Yet, these necessary and welcome reforms lie on a fragile bed.
Ukraine has been moving toward a market economy since it declared independence in 1991. The way has been extremely difficult and bumpy. Twenty years after the beginning of market reforms, Ukraine is still struggling to build a strong, transparent, and sustainable economic system that can provide the Ukrainian people with economic prosperity and social security.
Moving towards greater integration with the West, via the EU, will strengthen that bed. Demanding that Ukraine act as a long-established western democracy right now, today, only serves to further weaken it :
Economics 101 defines the problem of scarcity as unlimited wants with limited resources, and, to paraphrase George Shultz, the laws of economics apply as much in foreign policy as they do at home. While it may be rhetorically satisfying and politically convenient for Americans to assert an equal commitment to every priority in Ukraine, ranging from democratic development to removal of weapons-grade uranium, the reality is that some priorities are achievable, at an acceptable cost and within a realistic timeframe, while others are not.
If we cannot advance all of our values and all of our interests all of the time, then we are left with the necessity of ranking our national priorities.
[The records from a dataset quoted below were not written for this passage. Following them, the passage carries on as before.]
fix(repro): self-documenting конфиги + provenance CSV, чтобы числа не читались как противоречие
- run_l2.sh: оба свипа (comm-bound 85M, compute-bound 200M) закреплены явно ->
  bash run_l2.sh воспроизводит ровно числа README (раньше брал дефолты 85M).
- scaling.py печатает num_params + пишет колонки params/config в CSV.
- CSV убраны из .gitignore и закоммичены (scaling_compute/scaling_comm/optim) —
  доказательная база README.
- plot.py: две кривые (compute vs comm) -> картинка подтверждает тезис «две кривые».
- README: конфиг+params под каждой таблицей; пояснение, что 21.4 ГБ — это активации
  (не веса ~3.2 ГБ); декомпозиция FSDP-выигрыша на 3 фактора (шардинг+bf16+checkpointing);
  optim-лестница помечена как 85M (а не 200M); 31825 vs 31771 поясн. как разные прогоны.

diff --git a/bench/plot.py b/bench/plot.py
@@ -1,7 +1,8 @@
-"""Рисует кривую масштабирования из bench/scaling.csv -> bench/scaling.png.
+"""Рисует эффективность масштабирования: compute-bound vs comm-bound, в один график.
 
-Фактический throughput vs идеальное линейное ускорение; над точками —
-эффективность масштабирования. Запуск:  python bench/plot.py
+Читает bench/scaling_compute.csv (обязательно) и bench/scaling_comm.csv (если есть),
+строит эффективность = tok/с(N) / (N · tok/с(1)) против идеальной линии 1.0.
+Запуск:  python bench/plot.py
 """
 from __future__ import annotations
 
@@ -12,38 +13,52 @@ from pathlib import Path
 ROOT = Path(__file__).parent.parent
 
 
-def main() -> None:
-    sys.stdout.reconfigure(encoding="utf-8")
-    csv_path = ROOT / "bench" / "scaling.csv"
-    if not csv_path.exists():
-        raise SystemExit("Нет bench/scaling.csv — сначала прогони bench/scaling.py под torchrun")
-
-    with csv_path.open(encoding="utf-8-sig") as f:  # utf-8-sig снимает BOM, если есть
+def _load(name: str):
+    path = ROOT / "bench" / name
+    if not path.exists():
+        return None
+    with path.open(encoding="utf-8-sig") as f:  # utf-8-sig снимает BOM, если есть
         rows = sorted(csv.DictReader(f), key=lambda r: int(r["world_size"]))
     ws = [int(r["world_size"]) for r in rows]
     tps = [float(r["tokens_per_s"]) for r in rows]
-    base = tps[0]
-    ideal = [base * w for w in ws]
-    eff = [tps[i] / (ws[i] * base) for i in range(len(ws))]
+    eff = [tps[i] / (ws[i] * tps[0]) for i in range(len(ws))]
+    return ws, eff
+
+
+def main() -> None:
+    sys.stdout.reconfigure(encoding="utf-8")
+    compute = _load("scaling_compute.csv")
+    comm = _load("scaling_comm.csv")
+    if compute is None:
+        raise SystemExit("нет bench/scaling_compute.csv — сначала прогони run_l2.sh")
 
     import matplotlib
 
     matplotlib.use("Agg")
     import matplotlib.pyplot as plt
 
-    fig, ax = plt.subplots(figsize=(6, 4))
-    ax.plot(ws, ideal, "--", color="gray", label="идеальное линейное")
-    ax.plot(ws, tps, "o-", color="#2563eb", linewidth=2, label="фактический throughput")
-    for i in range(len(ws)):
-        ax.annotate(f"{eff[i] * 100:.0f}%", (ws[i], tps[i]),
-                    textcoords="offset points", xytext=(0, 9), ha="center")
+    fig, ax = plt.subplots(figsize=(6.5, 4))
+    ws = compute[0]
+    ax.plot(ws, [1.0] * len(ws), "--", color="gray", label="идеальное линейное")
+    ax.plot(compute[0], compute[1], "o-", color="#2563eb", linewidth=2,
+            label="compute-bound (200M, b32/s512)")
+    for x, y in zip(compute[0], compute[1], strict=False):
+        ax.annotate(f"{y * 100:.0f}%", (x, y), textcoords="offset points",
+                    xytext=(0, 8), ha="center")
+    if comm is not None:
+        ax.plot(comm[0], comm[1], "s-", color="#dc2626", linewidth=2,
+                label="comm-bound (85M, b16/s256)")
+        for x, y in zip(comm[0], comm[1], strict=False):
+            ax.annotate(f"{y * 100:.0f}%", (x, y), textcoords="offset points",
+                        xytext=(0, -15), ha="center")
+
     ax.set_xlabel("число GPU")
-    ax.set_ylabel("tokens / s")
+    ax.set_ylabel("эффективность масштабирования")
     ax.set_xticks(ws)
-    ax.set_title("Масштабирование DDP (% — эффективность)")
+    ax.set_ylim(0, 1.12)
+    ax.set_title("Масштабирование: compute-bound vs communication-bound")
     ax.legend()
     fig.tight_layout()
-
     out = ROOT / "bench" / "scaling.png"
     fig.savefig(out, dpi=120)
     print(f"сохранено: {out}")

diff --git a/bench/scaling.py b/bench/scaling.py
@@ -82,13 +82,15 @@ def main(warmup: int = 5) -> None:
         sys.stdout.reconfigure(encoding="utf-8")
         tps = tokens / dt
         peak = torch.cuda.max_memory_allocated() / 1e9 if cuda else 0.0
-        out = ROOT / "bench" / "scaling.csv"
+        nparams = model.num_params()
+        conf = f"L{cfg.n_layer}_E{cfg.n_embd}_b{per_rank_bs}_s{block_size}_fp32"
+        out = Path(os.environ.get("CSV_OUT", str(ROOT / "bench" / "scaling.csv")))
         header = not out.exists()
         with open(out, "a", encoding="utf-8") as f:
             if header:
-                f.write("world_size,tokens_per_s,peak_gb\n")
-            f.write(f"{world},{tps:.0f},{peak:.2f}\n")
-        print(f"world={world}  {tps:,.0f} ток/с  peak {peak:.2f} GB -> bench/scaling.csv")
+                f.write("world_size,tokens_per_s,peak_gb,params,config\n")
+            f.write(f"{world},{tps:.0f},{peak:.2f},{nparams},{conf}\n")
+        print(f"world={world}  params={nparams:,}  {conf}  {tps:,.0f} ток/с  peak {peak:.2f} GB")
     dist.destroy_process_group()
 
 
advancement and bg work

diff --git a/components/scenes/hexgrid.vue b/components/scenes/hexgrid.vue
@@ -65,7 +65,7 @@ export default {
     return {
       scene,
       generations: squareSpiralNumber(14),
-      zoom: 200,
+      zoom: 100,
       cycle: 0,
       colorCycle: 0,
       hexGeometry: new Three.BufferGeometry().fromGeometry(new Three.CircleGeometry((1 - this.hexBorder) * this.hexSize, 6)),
While it is clearly important that Ukraine put an end to politically motivated prosecutions, it bears asking whether resources and attention from Washington that have been focused exclusively on this issue are crowding out other compelling U.S. national interests.
The Orange Revolution was not a battle or a war. It was, and is, a movement. Our national interests will always be aligned with fostering greater liberty, which is what the Orange Revolution movement is all about. Instead of throwing up roadblocks in the Senate, we should be helping build road signs that lead towards further peace, prosperity and freedom.
The following US economic statistics were announced today:
Chain store sales are reporting mainly positive results this morning, but the rate of sales growth seems to be slowing. Still, the positive reports are helping sales of chain retailers’ stock this morning.
The Challenger Job-Cut Report indicates layoffs remain near recovery lows, at 33,816 for September.
Initial claims for unemployment rose 8,000 to 367,000 last week. The 4-week average rose 1,000 to 375,000. Continuing claims continue to fall, down 13,000 to 3.285 million.
Consumers continue to become more optimistic, as the Bloomberg Consumer Comfort Index rose 3.3 points to -39.6.
Factory orders were down a very sharp –5.2% in August, mainly on a drop in aircraft orders. Ex-aircraft, orders actually rose 0.7%.